* [Problem to solve]:
Below are some records: retype them all exactly, but not the pictures.

* [Data]:
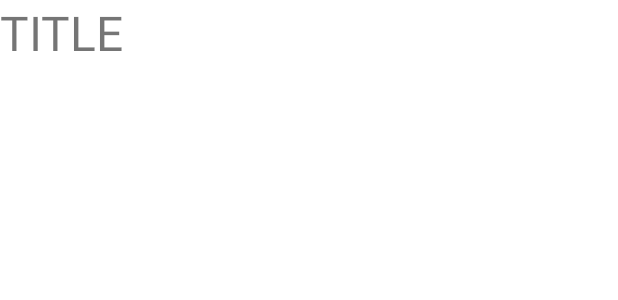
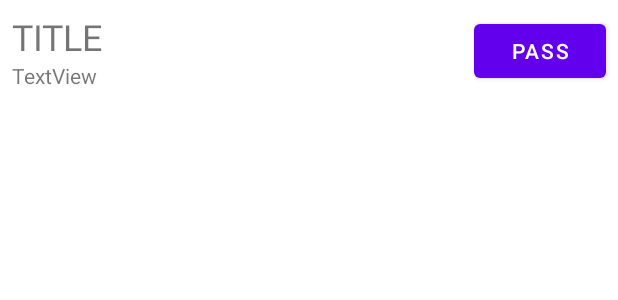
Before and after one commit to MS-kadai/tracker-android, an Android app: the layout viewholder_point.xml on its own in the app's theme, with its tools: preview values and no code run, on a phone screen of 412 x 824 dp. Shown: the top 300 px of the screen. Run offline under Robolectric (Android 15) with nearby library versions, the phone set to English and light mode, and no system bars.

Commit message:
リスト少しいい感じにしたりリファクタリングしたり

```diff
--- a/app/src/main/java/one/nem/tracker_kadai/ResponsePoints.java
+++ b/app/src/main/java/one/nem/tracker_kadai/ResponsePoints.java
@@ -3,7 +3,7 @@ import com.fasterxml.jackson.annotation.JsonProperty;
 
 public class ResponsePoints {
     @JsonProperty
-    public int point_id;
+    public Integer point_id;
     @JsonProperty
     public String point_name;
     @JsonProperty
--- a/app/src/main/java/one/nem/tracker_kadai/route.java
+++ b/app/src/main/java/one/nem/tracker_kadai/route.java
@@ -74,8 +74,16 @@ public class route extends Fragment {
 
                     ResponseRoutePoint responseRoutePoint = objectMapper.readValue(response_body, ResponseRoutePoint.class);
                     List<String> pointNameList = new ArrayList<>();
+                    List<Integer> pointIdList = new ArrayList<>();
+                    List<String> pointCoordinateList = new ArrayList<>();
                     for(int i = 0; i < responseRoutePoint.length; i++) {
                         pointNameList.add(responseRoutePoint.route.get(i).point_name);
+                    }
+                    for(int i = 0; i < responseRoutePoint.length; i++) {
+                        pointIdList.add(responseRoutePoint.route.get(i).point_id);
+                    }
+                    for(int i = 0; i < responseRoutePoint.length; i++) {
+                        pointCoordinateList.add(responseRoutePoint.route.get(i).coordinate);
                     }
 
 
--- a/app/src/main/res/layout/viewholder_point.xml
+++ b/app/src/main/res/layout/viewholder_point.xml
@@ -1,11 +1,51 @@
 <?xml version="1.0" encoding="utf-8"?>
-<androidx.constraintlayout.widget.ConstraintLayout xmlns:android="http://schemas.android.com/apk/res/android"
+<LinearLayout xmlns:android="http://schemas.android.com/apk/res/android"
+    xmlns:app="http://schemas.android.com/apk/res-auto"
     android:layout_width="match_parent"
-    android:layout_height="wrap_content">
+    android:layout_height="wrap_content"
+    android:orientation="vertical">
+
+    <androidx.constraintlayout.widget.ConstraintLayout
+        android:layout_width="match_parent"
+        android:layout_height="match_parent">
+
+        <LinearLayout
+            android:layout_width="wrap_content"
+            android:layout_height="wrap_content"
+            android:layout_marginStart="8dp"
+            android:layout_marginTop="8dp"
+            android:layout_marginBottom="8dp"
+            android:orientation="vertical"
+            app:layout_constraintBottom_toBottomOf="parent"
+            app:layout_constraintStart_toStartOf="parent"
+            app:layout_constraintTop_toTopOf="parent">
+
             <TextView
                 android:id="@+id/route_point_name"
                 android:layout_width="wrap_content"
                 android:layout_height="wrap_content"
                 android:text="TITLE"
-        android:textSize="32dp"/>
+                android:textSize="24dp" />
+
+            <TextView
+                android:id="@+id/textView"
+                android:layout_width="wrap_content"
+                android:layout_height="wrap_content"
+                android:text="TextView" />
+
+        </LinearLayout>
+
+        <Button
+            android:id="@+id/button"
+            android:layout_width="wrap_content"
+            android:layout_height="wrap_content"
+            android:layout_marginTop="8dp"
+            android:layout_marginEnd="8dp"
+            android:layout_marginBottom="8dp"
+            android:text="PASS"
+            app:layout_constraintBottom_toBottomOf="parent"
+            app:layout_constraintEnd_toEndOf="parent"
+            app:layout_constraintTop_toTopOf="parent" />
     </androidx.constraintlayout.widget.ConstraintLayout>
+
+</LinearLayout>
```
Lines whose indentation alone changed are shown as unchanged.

* [Reply]:
Before and after one commit to MS-kadai/tracker-android, an Android app: the layout viewholder_point.xml on its own in the app's theme, with its tools: preview values and no code run, on a phone screen of 412 x 824 dp. Shown: the top 300 px of the screen. Run offline under Robolectric (Android 15) with nearby library versions, the phone set to English and light mode, and no system bars.

Commit message:
リスト少しいい感じにしたりリファクタリングしたり

```diff
--- a/app/src/main/java/one/nem/tracker_kadai/ResponsePoints.java
+++ b/app/src/main/java/one/nem/tracker_kadai/ResponsePoints.java
@@ -3,7 +3,7 @@ import com.fasterxml.jackson.annotation.JsonProperty;
 
 public class ResponsePoints {
     @JsonProperty
-    public int point_id;
+    public Integer point_id;
     @JsonProperty
     public String point_name;
     @JsonProperty
--- a/app/src/main/java/one/nem/tracker_kadai/route.java
+++ b/app/src/main/java/one/nem/tracker_kadai/route.java
@@ -74,8 +74,16 @@ public class route extends Fragment {
 
                     ResponseRoutePoint responseRoutePoint = objectMapper.readValue(response_body, ResponseRoutePoint.class);
                     List<String> pointNameList = new ArrayList<>();
+                    List<Integer> pointIdList = new ArrayList<>();
+                    List<String> pointCoordinateList = new ArrayList<>();
                     for(int i = 0; i < responseRoutePoint.length; i++) {
                         pointNameList.add(responseRoutePoint.route.get(i).point_name);
+                    }
+                    for(int i = 0; i < responseRoutePoint.length; i++) {
+                        pointIdList.add(responseRoutePoint.route.get(i).point_id);
+                    }
+                    for(int i = 0; i < responseRoutePoint.length; i++) {
+                        pointCoordinateList.add(responseRoutePoint.route.get(i).coordinate);
                     }
 
 
--- a/app/src/main/res/layout/viewholder_point.xml
+++ b/app/src/main/res/layout/viewholder_point.xml
@@ -1,11 +1,51 @@
 <?xml version="1.0" encoding="utf-8"?>
-<androidx.constraintlayout.widget.ConstraintLayout xmlns:android="http://schemas.android.com/apk/res/android"
+<LinearLayout xmlns:android="http://schemas.android.com/apk/res/android"
+    xmlns:app="http://schemas.android.com/apk/res-auto"
     android:layout_width="match_parent"
-    android:layout_height="wrap_content">
+    android:layout_height="wrap_content"
+    android:orientation="vertical">
+
+    <androidx.constraintlayout.widget.ConstraintLayout
+        android:layout_width="match_parent"
+        android:layout_height="match_parent">
+
+        <LinearLayout
+            android:layout_width="wrap_content"
+            android:layout_height="wrap_content"
+            android:layout_marginStart="8dp"
+            android:layout_marginTop="8dp"
+            android:layout_marginBottom="8dp"
+            android:orientation="vertical"
+            app:layout_constraintBottom_toBottomOf="parent"
+            app:layout_constraintStart_toStartOf="parent"
+            app:layout_constraintTop_toTopOf="parent">
+
             <TextView
                 android:id="@+id/route_point_name"
                 android:layout_width="wrap_content"
                 android:layout_height="wrap_content"
                 android:text="TITLE"
-        android:textSize="32dp"/>
+                android:textSize="24dp" />
+
+            <TextView
+                android:id="@+id/textView"
+                android:layout_width="wrap_content"
+                android:layout_height="wrap_content"
+                android:text="TextView" />
+
+        </LinearLayout>
+
+        <Button
+            android:id="@+id/button"
+            android:layout_width="wrap_content"
+            android:layout_height="wrap_content"
+            android:layout_marginTop="8dp"
+            android:layout_marginEnd="8dp"
+            android:layout_marginBottom="8dp"
+            android:text="PASS"
+            app:layout_constraintBottom_toBottomOf="parent"
+            app:layout_constraintEnd_toEndOf="parent"
+            app:layout_constraintTop_toTopOf="parent" />
     </androidx.constraintlayout.widget.ConstraintLayout>
+
+</LinearLayout>
```
Lines whose indentation alone changed are shown as unchanged.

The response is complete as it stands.